I have some books on these topics as well. "Violet" discusses Anxiety, "Brianna" discusses Depression (deep long lasting sadness), "Julian" learns about Anger, and "Lily" learns about making friends/social skills (which is related to recognizing others' feelings). They are all for sale on Amazon.
Emotionality and handling Meltdowns
When your child is very emotional/gets upset easily/meltdowns
Do’s and Don’ts for parents~ by Patience Domowski, LCSW
· allow your child to express their feelings (as long as they are safe)
· provide a safe spot for your child to go to calm down
· give your child space (if they are really angry don’t keep talking to them, let them calm down first or they will just get more upset)
· use a “code word” (silly secret word) for your child to say if they need space and need to be left alone when upset and respect that word by not continuing to engage with them at that time (Alternatively parents can use the word when they need child to give them space too to calm down)
· come up with a list of coping strategies/chill skills for child to use when child is in a good mood and post it where they can see it
· try to remind child of coping strategies BEFORE they become extremely angry (include an incentive like extra time with something or a treat if they use a chill skill to calm down)
· try to help our child recognize the middle part between annoyed and furious so they can work on calming at that time instead of when they are super angry
· wait until child is calm before problem solving
Remember: FIRST Calm, THEN problem solve!
· tell your child not to feel angry/anxious/sad/ etc (they can feel what they feel)
· punish your child for feeling [discipline for “behavior” not “feelings”]
· keep yelling/pushing your child to do what you asked/discuss the problem/etc when they are getting upset
· allow child to be disrespectful or aggressive even if they are upset. [If they do so have them apologize afterwards ]
· threaten things you don’t mean or won’t follow through with such as a punishment
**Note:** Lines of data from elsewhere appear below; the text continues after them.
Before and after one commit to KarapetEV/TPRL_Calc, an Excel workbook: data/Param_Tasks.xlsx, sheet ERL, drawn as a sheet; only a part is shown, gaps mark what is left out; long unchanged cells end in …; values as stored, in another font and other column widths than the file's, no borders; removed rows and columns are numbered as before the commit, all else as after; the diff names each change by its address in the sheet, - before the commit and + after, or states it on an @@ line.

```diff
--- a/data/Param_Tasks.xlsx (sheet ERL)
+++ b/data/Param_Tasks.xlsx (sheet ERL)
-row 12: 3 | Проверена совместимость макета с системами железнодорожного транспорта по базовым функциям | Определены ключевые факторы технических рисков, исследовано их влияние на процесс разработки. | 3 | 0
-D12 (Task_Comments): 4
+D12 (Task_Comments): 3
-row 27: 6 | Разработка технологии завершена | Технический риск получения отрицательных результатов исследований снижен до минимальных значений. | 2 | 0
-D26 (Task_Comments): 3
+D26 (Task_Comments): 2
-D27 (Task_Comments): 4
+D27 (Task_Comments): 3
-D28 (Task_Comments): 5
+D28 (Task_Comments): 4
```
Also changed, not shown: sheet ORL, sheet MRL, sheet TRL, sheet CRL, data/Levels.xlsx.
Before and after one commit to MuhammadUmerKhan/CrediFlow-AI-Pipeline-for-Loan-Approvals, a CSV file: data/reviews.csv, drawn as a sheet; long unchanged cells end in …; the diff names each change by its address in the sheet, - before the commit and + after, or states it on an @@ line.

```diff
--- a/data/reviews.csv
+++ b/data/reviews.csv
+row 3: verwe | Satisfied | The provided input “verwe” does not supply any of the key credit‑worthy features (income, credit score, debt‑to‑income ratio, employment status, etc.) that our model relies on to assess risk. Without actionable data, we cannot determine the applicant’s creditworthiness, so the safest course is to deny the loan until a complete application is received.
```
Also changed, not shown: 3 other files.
· give in to child’s wants when they aren’t making a good choice, or after saying no already (even if it means a meltdown is coming)